The next subject is the vessel, and the contrast is sharply marked between the treasure and the vessel in which it is lodged; nothing could be more significant than the expression, "earthen vessels," i.e., perishing vessels of clay; in human things, man looks out for a casket commensurate with the value and beauty of his treasure; so much so, that the brilliancy of the treasure is often obscured by the magnificence of the casket, — but far otherwise is it with God; in His eye the treasure is everything, and the vessel is selected with a view to the display of the treasure; it is not the vessel holding the treasure, but the treasure governing the vessel, and displaying itself through the vessel. Could anything be more blessed? In verses 8 and 9, are set forth the inward and outward exercises to which the vessel is subjected, with a view to the display of the treasure. Then in verse 10, we have the only power in our hands by which we can have common thought with God in His purpose for displaying this treasure through us; hence we read, "always bearing about in the body the dying of the Lord Jesus." Observe, it is not our dying, but the dying of Jesus, the practical application of the cross to every part of us; the death which alone could set us free from all that was against us being now used by us to silence all that would interfere with the display of the life of Jesus in our mortal flesh. Wonderful object, wonderful power for accomplishing it; glory the starting point, but death the only road back to glory, and Christ the goal! And as we travel that road back to the heaven we have come from, His blessed purpose about us on the way is, to display His own Son in each one of His people, this costly, blessed treasure, placed designedly in these poor earthen vessels of ours.
Lastly, we have a power working as well as a treasure shining, hence we have the word "that the surpassingness of the power may be of God and not of us." What wonderful contrasts are thus grouped together by the Holy Ghost; the costliest conceivable treasure to shine out through an earthen vessel, by the surpassingness of Almighty power!

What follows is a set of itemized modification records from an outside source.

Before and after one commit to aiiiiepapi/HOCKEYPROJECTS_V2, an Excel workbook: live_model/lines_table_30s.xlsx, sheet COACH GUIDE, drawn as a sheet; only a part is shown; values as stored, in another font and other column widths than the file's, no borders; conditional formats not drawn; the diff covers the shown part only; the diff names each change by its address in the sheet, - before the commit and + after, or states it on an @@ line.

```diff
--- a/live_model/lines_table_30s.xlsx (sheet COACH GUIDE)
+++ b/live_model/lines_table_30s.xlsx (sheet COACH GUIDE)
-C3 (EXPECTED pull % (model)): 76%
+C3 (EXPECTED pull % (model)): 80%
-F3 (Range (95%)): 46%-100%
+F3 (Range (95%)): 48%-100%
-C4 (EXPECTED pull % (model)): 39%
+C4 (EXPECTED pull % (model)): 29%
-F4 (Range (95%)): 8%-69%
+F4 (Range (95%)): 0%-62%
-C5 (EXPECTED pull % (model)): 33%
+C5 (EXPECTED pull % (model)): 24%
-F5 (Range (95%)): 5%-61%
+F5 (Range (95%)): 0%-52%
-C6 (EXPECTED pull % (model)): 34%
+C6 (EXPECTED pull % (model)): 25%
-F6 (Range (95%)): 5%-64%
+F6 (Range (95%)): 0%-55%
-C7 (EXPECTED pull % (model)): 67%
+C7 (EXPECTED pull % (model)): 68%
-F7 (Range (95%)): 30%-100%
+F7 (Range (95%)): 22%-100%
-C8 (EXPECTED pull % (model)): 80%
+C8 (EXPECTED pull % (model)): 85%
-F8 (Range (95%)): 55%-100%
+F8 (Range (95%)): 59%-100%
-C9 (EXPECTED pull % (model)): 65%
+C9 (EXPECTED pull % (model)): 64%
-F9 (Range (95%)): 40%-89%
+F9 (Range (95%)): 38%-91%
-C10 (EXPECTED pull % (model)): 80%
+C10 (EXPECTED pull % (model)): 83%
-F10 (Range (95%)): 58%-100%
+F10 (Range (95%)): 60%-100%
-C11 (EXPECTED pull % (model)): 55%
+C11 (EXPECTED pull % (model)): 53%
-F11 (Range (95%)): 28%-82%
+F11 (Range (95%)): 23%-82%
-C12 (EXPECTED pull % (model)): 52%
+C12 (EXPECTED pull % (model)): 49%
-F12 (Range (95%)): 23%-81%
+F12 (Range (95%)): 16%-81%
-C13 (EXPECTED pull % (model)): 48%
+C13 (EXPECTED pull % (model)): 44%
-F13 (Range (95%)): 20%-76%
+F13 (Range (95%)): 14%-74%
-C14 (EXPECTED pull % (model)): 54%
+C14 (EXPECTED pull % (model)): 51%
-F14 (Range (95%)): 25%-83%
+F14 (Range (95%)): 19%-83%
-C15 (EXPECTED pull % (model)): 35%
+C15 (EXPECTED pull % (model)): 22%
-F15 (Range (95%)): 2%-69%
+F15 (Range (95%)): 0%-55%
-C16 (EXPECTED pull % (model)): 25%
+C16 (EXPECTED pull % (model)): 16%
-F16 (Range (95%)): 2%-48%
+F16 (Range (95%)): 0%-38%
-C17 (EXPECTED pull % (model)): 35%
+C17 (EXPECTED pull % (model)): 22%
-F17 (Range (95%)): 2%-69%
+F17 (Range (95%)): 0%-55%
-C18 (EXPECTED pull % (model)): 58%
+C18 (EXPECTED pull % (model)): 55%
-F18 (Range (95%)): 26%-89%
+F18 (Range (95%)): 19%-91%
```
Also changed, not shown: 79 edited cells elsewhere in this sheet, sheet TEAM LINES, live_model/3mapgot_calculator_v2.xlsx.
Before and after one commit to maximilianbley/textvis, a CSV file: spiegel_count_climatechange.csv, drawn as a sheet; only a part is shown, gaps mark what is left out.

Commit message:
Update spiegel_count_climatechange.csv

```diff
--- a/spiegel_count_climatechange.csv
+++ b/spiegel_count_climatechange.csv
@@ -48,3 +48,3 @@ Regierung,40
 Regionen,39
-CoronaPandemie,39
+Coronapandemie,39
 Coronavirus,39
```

This power, too, is displayed, at this present time, so differently from what we would naturally conclude; there are two scriptures which speak of it in the manner of its energy, viz., Col. 1, 2." Strengthened with all might according to the power of His glory unto all patience (endurance), and longsuffering with joyfulness." These are the elements in which surpassing power declares itself in earthen vessels at this present time. The other scripture is 2 Cor. 12:9, "Most gladly therefore will I rather glory in my infirmities that the power of Christ may rest upon me" — i.e., "may pitch its tent over me." What a calling, beloved brethren, vessels in whom such a treasure shines, weak and feeble in ourselves, but so held by the treasure, and so wrought in and upon by surpassing power, Almighty energy, that Christ and Christ alone is seen and heard; and each circumstance on the road to the Father's house, used up by Himself, and wonderful to say, by us too, in fellowship with Him, that He may be magnified in our bodies whether by life or by death. The Lord awaken our hearts to the dignity and glory of such realities, for Christ's sake!